Anaphylaxis During Scuba Diving...
This Article originally appeared in The ALERT Newsletter, Winter 2004, Vol.,10 No. 4
The American College of Allergy, Asthma & Immunology held its annual meeting in Boston, MA, November 12-17, 2004. The following abstracts were presented.
Anaphylaxis During Scuba Diving: A Hidden Source of Latex Hypersensitivity
Nsouli, et al.

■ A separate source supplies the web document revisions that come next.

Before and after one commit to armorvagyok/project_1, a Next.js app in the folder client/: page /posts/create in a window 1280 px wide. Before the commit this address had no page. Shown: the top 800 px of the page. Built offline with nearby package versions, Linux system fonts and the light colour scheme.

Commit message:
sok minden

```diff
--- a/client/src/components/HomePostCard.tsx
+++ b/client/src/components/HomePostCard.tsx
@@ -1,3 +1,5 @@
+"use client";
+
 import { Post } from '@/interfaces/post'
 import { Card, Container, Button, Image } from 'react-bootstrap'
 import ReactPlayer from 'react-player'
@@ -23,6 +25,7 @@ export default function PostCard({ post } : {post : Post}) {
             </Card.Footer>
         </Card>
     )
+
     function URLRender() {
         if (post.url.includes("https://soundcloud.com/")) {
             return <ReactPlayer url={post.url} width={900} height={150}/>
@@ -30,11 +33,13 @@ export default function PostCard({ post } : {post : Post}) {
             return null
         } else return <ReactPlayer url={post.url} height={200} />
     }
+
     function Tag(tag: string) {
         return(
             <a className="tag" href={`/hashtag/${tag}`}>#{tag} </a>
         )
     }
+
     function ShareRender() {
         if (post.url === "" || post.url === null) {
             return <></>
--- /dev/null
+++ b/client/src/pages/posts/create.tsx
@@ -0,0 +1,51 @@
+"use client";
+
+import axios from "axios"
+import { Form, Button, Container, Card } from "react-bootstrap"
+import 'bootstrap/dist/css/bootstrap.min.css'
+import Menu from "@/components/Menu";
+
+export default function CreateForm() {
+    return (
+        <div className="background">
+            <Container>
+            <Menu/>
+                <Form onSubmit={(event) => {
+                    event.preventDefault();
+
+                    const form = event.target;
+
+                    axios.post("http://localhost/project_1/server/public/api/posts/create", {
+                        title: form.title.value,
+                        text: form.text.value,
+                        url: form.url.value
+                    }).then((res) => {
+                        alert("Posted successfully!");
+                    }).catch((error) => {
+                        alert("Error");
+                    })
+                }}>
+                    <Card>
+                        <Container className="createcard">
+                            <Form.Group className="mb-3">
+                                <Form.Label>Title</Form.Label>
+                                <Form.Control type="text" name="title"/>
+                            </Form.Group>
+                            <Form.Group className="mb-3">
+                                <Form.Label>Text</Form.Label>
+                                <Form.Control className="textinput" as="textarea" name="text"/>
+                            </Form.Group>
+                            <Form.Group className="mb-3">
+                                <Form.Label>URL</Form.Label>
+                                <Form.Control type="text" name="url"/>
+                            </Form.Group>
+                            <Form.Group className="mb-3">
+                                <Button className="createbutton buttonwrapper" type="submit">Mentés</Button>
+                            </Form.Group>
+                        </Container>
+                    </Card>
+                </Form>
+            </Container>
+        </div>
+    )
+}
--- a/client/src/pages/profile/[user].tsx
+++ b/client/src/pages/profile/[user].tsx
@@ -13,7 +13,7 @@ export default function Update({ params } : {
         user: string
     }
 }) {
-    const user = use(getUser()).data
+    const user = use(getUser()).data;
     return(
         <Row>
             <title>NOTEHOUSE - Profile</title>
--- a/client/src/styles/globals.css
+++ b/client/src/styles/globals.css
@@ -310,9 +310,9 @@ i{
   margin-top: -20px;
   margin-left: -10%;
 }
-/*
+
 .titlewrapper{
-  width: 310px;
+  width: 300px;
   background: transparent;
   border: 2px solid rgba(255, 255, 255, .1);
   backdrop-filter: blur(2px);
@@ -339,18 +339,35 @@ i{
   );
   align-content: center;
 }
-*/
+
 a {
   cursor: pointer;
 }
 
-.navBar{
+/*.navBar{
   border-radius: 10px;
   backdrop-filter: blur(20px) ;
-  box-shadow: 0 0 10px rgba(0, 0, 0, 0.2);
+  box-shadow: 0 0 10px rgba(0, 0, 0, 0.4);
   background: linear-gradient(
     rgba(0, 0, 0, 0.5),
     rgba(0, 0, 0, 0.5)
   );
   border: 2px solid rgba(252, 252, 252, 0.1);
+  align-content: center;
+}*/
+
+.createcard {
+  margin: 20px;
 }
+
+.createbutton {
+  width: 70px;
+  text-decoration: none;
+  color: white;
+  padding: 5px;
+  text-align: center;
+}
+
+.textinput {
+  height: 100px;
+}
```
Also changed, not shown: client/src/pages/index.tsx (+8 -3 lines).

Scuba diving is a commonly practiced activity which normally carries only minimal risks. Any severe allergic reaction such as anaphylaxis, however, occurring during this activity could be a particularly dangerous not only because the swimmer is submerged but also because of the lack of proximity to medical care. We report a case of anaphylaxis occurring during scuba diving resulting from an unsuspected hypersensitivity to a latex component of the scuba diving suit. A 21-yr-old white male developed a severe generalized urticarial rash with angioedema of his lips and eyelids, and difficulty breathing within 5 minutes of his applying the suit and entering the water. After being rescued, he was transported to a nearby emergency department where he received epinephrine, antihistamines, corticosteroids and IV fluids with gradual improvement over a 4-hour period. The patient denied being stung by a marine aquatic organism and there was no prior history of allergy or medications usage prior to his reaction. Since subsequent investigation revealed that the scuba diving suit contained latex (Brazilian rubber), a specific IgE RAST was found to be strongly positive (Class V) to latex. Therefore, the patient was advised to use a suit made of Neoprene synthetic rubber (polychloroprene) which is a non-latex containing product. This case report illustrates the importance of a diligent search for hidden sources of latex products which can produce life-threatening allergic reactions in sensitized patients.